A while back I wrote about my new interest in Kenken.  I had tried sudoku and had some fun with that, but kenken was way more interesting for me.  I still am hooked.  My wife has recently borrowed my book of puzzles and has been plowing through them.  Good for her.  I am a little concerned that I will have none to do in that book when she ends her spree, but no matter.  At the moment I am into kakuro.

My parents, in their wisdom, gave me a half dozen puzzle books for father’s day.  One of them was a book of kakuro puzzles.  I had never done them before, never even seen them before.  The book describes them on the back cover:

Kakuro are half sudoku, half crossword, and use a combination of logic and arithmetic.  They will require you to focus, think carefully, and reason your way out of missteps.

It is a good thing these are math based puzzles, otherwise I might not forgive the split infinitive in the description, but why be picky?  I managed to flub the first puzzle in the book, making an error somewhere that I finally just left behind, but once I got the hang of it, I couldn’t stop.  They are a blast.  Here is a sample, from kakuro.com:

Sample Kakuro Puzzle

Sample Kakuro Puzzle

Both this site and kakuro.net have some good samples and online puzzles and links. The idea is to add each row across so it adds to the number written at left without repeating any digits 1-9.  Then do the same for the vertical rows with the number at the top.  So if you look at the top left, you need to add two numbers to get 4.  Only 3 and 1 work.  Then you need to figure out which order they need to be written.  It is good fun, simple to understand yet often challenging to solve.
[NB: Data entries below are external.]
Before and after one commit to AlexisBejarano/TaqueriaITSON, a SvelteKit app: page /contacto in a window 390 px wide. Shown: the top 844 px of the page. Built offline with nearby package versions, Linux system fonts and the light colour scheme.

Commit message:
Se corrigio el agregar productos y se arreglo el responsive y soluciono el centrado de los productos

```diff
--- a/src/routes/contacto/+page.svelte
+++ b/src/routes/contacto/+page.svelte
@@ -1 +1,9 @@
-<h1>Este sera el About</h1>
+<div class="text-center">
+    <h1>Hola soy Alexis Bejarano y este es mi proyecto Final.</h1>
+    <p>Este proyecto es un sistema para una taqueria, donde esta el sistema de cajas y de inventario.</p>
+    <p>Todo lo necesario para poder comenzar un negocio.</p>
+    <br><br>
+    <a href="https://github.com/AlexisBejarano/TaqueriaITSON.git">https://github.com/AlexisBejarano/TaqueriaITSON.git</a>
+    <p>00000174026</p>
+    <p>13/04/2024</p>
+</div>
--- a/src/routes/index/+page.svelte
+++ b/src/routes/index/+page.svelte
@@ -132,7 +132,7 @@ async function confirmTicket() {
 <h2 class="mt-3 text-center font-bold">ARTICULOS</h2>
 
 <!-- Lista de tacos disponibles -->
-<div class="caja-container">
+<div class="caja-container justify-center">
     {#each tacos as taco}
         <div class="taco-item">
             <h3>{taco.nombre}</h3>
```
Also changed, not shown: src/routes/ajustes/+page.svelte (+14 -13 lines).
I still am jazzed on crossword puzzles and kenken, and those books still litter the house, but at the moment, kakuro holds my interest the most.  In fact, I need to stop typing now.  I have a puzzle left unfinished from earlier.